EXERCISE BRIEF = Filter the records for lines holding the string "Analog".

MATERIALS PROVIDED =
※

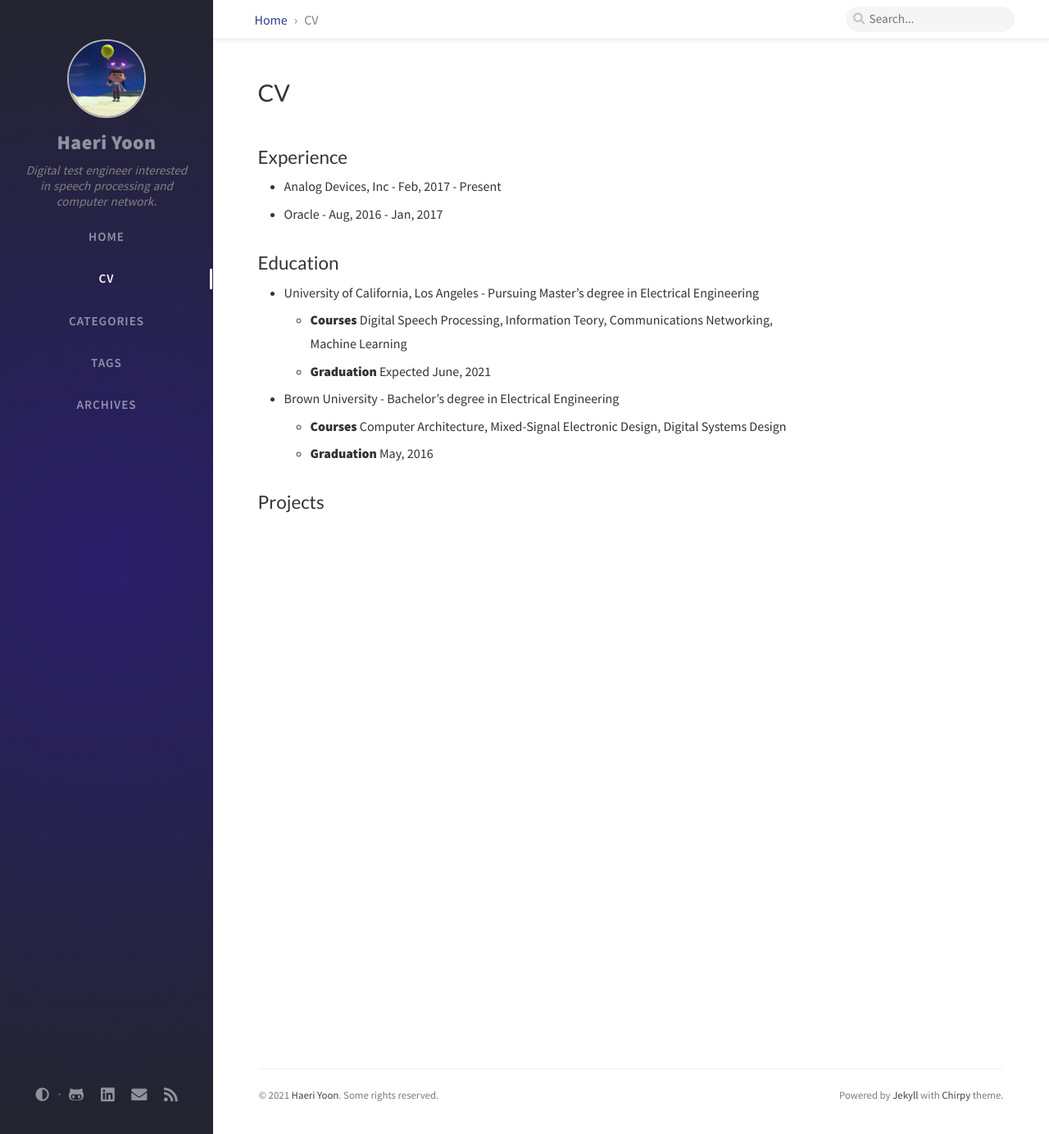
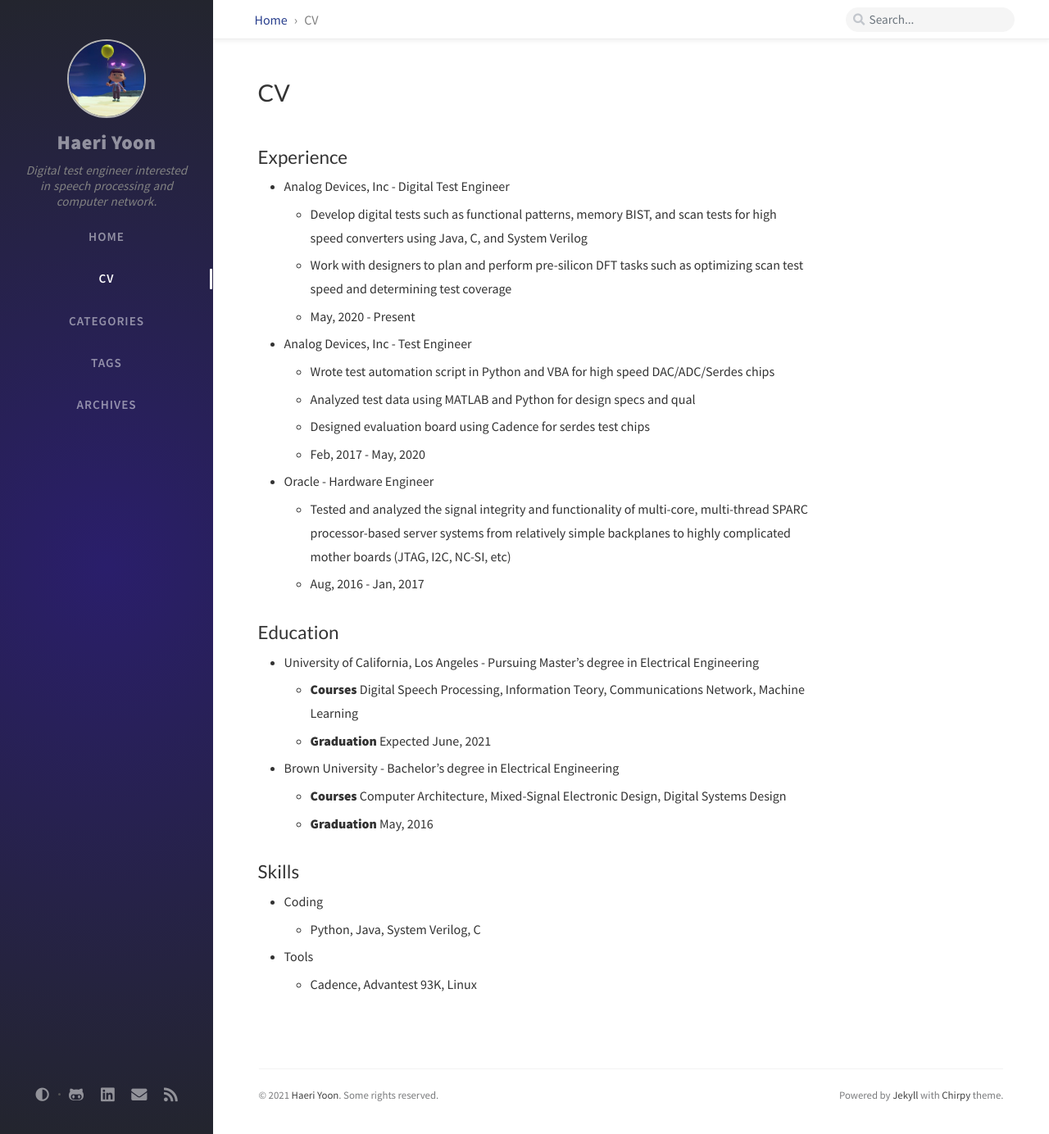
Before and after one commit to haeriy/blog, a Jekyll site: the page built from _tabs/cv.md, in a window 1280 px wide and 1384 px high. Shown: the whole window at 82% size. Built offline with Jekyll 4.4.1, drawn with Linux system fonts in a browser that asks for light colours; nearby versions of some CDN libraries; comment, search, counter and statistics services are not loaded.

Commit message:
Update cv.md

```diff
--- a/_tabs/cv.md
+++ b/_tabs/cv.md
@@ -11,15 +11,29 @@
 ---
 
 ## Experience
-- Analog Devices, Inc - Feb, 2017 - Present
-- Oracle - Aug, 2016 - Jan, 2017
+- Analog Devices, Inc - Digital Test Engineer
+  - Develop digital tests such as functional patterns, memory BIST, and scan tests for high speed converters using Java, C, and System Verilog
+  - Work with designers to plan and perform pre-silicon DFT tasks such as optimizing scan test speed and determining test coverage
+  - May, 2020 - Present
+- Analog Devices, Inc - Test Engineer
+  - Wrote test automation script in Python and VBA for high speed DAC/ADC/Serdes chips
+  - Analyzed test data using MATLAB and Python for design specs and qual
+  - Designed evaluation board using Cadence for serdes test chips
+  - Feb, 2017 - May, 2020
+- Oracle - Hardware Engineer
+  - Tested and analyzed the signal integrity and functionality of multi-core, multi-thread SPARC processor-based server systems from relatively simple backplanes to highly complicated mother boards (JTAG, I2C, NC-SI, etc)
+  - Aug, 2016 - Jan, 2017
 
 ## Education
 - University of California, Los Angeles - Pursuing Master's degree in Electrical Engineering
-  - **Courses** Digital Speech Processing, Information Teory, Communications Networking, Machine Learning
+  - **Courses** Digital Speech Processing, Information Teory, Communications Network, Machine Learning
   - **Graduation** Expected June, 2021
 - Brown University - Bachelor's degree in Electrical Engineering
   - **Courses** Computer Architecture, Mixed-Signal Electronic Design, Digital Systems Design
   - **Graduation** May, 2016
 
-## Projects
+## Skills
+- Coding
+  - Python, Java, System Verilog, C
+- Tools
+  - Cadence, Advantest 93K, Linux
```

※

RESPONSE =
-- Analog Devices, Inc - Feb, 2017 - Present
+- Analog Devices, Inc - Digital Test Engineer
+- Analog Devices, Inc - Test Engineer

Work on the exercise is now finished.